#### About this task
Work through the entries below and show every line in which "HiLoStatistics" is found.

#### Records for the exercise

********

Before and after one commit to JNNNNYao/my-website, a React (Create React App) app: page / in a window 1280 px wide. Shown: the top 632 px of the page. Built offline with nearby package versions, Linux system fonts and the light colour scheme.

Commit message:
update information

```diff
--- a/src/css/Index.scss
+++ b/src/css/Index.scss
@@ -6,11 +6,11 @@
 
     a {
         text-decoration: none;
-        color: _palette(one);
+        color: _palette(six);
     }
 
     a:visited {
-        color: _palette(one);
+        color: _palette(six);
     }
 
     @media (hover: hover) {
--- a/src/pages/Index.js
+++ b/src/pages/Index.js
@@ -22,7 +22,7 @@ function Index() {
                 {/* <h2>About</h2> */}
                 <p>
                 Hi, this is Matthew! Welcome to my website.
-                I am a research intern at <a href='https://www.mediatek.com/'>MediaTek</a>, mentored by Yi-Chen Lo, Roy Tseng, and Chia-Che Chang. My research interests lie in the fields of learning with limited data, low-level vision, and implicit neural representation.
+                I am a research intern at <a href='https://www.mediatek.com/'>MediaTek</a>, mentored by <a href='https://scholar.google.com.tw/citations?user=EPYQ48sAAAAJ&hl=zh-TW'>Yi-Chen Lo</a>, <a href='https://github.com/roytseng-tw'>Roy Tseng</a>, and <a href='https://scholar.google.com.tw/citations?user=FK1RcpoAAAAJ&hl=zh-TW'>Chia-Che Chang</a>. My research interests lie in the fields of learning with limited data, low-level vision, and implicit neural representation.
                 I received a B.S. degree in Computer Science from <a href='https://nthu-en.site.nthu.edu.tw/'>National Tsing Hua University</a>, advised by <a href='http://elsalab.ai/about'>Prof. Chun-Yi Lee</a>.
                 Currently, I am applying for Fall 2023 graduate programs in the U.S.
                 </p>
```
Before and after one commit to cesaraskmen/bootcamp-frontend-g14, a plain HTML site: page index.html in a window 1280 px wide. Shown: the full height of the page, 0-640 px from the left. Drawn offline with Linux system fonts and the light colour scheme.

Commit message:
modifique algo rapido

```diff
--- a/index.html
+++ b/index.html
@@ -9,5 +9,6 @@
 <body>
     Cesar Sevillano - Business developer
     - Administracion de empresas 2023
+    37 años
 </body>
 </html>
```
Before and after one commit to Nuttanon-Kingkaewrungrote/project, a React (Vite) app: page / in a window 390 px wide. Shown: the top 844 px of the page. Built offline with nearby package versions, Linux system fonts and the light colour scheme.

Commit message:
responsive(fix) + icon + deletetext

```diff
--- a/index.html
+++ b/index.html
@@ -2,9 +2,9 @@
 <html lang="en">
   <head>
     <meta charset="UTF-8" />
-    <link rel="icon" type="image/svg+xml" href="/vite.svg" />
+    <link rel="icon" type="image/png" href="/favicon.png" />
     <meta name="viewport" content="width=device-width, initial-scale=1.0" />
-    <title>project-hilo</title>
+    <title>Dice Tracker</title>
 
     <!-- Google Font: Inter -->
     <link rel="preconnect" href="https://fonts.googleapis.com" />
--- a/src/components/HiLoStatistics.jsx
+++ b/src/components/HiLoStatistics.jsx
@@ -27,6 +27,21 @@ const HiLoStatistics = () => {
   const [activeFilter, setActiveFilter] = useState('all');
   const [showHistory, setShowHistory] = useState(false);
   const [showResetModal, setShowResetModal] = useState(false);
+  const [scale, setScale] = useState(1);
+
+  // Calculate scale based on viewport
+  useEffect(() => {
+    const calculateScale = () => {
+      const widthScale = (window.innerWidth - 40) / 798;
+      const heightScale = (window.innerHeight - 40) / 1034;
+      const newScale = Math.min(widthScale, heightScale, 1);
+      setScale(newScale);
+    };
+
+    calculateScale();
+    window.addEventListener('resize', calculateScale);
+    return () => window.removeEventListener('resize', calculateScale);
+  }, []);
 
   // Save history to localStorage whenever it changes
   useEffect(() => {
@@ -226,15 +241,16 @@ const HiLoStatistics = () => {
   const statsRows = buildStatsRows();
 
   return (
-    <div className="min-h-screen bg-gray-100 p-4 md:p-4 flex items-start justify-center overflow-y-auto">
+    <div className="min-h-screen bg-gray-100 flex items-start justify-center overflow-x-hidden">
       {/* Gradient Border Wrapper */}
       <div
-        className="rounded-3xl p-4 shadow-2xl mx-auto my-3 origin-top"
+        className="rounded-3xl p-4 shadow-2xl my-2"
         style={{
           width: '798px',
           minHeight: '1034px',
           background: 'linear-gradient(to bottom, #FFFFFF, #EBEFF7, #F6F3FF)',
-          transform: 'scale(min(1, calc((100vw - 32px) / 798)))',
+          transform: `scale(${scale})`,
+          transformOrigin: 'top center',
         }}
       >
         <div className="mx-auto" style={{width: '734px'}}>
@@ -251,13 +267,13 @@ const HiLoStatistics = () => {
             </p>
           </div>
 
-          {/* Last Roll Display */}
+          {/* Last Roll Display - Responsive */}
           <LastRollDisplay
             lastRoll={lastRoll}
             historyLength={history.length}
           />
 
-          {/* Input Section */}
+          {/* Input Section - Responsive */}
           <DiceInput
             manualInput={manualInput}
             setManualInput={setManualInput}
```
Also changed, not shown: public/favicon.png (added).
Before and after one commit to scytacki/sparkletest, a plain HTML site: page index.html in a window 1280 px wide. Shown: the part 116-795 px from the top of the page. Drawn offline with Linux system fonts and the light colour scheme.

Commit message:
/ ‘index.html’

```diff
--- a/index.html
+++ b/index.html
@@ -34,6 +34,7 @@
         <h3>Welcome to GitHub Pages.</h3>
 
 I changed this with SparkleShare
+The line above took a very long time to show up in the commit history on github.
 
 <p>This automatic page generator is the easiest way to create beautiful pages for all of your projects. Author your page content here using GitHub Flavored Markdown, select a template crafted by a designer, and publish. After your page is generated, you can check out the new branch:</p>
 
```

********

#### Solution for this task
--- a/src/components/HiLoStatistics.jsx
+++ b/src/components/HiLoStatistics.jsx
@@ -27,6 +27,21 @@ const HiLoStatistics = () => {
@@ -226,15 +241,16 @@ const HiLoStatistics = () => {
@@ -251,13 +267,13 @@ const HiLoStatistics = () => {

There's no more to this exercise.